“Über and Over” is a fairly obscure play, at least according to Google’s search algorithm. But that didn’t stop resident theatrical force of nature Sivan Battat ’15 from directing it to be performed 15 times in a row in the Van Vleck Observatory this past Saturday. Those attending just one of the performances experienced an integrative, interactive, possibly even transformative slice of experimental theater, while more ambitious theatergoers stayed for the whole pie.
The said experiment studied the effects of repetition on the development of a scene and the actors—namely Tess Jonas ’15 and Zach Libresco ’13—performing it. As groups of perplexed audience members entered the space and others fled the observatory’s penetrating chill, the actors cycled Matthew George’s abstract play through a three-hour series of varied, unpredictable performances.

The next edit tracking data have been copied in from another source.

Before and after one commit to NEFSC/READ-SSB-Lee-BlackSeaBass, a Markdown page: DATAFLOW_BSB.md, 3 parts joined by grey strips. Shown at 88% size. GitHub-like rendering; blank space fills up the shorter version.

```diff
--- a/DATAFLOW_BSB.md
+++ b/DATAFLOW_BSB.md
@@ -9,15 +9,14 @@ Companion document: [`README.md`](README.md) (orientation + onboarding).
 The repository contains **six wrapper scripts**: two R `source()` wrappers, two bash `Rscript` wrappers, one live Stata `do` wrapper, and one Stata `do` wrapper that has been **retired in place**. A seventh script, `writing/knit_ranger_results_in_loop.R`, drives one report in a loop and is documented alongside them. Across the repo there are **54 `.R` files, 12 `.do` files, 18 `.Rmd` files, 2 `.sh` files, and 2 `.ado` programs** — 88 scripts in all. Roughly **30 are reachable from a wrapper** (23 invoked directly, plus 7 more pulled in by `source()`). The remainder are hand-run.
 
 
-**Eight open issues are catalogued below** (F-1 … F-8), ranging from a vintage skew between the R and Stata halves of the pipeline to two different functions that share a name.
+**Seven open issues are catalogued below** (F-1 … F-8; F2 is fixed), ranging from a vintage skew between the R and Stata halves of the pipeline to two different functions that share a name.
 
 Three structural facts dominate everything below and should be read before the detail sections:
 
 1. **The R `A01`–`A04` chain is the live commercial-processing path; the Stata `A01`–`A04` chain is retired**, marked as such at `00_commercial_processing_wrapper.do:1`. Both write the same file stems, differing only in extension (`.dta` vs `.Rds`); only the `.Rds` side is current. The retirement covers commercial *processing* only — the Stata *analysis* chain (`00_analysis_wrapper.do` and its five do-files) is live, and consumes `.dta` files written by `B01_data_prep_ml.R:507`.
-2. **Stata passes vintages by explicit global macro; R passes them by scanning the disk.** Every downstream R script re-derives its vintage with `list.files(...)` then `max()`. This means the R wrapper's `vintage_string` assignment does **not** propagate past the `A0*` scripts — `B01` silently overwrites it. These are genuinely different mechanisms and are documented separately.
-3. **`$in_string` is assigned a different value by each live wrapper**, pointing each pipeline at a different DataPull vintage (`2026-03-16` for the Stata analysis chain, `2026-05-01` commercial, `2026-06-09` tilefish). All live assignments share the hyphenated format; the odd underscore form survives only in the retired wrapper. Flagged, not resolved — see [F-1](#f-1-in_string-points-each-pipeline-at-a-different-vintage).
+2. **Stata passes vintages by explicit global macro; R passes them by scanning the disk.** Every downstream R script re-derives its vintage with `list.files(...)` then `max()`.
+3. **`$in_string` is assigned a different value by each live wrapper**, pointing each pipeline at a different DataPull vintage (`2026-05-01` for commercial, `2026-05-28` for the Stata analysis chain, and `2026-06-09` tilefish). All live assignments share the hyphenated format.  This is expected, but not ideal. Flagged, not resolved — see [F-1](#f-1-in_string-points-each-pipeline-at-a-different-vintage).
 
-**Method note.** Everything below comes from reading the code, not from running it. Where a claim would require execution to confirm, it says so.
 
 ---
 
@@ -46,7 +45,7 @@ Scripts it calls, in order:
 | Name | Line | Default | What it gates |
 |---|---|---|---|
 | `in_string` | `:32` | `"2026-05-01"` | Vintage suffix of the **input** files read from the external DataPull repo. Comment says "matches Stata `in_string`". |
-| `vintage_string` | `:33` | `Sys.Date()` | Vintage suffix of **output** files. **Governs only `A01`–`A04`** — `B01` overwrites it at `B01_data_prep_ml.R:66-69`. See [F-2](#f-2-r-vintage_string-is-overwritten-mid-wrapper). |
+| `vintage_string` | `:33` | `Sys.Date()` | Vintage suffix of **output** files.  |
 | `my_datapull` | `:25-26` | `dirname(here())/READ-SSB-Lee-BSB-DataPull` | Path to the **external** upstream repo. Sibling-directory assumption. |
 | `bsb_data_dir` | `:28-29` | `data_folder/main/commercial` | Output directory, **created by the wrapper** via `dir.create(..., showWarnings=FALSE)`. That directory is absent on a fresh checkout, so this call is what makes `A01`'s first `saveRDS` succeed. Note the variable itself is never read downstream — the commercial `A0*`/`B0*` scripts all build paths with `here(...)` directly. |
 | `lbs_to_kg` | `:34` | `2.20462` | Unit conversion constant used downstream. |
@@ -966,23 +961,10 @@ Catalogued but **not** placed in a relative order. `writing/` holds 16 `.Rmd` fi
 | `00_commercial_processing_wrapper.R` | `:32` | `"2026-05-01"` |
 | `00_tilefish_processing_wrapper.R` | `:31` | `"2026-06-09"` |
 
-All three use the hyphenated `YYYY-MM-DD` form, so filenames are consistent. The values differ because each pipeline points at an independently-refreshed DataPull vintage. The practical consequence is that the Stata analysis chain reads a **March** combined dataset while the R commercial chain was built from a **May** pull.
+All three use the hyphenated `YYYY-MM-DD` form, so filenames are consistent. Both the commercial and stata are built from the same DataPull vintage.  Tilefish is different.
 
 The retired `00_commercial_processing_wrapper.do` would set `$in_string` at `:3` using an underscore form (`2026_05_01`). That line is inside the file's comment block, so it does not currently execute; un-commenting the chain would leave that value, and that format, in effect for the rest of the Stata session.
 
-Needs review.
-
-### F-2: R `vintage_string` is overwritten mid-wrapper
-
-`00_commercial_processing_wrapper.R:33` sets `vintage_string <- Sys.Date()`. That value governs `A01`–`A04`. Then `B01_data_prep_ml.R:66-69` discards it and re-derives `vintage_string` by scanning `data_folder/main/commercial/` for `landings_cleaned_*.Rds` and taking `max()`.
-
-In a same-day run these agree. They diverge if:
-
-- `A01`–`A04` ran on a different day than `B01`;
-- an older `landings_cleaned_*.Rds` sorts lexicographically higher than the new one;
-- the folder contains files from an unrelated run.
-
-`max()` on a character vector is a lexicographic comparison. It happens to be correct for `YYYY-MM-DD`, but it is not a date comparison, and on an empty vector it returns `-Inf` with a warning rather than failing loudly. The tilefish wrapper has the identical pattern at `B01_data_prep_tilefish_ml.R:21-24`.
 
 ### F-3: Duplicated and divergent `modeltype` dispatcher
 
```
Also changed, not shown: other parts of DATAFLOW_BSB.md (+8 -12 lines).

Usher Jana Leigh Heaton ’14 narrated my arrival at the observatory building with panache, reciting what was either a greeting or a warning to the seven or so eager audience members who had previously signed up for a viewing online.
“Welcome to ‘Über and Over’…over…over…over,” she atmospherically self-echoed. “Please do not touch the actors. Although the same rule does not apply to them.”
Heaton was right about that. My viewing companions and I would soon enter the observatory dome and the play itself, as the actors were free to interact with any object that presented itself as a means of spicing up the monotony of repeated performance. By the final performance, I briefly became some sort of collateral or example in an argument between a blanket-clad Libresco and his scene partner.
Viewers were encouraged to move about the space at will, as there was no telling whether Libresco or Jonas would be located behind a pole or atop a ladder at a given moment.
“Zach likes to hide behind things,” Heaton warned me. And hide he did.
Either interestingly or obviously, the effects of repetition extended beyond the makeshift theater to the room where we waited. The ushers revealed that, rather than welcoming earlier audiences with the punchy speech we had the pleasure of hearing, they had simply handed them a sheet of information. Apparently, if you make anyone do the same thing 15 times in a row, eventually they’ll find a way to get creative with it.
Entering the observatory confirmed my suspicion that Heaton was indeed issuing us a warning rather than a mere introduction. As a humanities kid who for years has happily ignored the barrage of arguments that majoring in the sciences is more challenging than my chosen academic pursuit, I gained a small degree of empathy toward my nerdier peers with the realization of one key fact: the Van Vleck Observatory is COLD. At least in the case of astronomy students, a Wesleyan education is indeed both mentally and physically harrowing.
This unsavory indoor temperature didn’t bode well for Libresco, who removed his shirt during the last performance, and who is therefore probably insane.
Unsure of what we were getting ourselves into, members of my group crept up the stairs apprehensively as Libresco and Jonas, locked in an end-of-scene embrace, muttered what sounded like their last lines to another audience. But as we switched places with Audience Number 13, the actors returned to the scene’s beginning so seamlessly that it was unclear whether any change had occurred.
Unlearning the impulse to stand still took some getting used to, but following the actors as they careened around a circular “stage” was reminder enough to abandon my assumptions of what constitutes a play and what behaviors are appropriate for an audience member.
It didn’t take long for me to realize that I wasn’t going to understand anything that was happening at first viewing. While the dialogue seemed to adopt some form of Standard English sentence structure, lengthy descriptions of colors and unexpected mentions of baked goods would have made little sense without the analytical filter the actors provided. Whether Jonas and Libresco possess natural chemistry or just got used to each other after 13 performances is impossible to say, though the completeness with which the performers delved into their characters’ multifaceted relationship suggests the latter.
Despite the abstract text, Jonas and Libresco were effectively transformed into a tragic pair destined to repeat their relationship’s cycle “over and over,” as the title implies, stuck in a scenario that never fails to return to the same point no matter how much it changes. Each handled his or her character with beautiful yet believable whimsy as the two wove and restitched their 10-minute story.
Though I hadn’t planned to, I felt compelled to stay for the final performance and was stunned to see how differently the actors interpreted the scene while staying true to their characters and the text. Lines previously whispered were playfully sung while heart-wrenching monologues were reworked as slapstick comedy. Seeing the two performances back to back revealed the power of a genuine performance to evolve a life of its own as the actors lent themselves over to the play, letting the scene’s trajectory dictate their behavior and, ultimately, its outcome.
“They’ve come so far since the first performance,” gushed director Battat post-production as Jonas and a previously shirtless Libresco thawed after three hours in the Observatory of Freezing Doom. While Battat’s praise is well deserved, one still has to wonder if this beautiful experiment in theater and repetition was really worth the frostbite.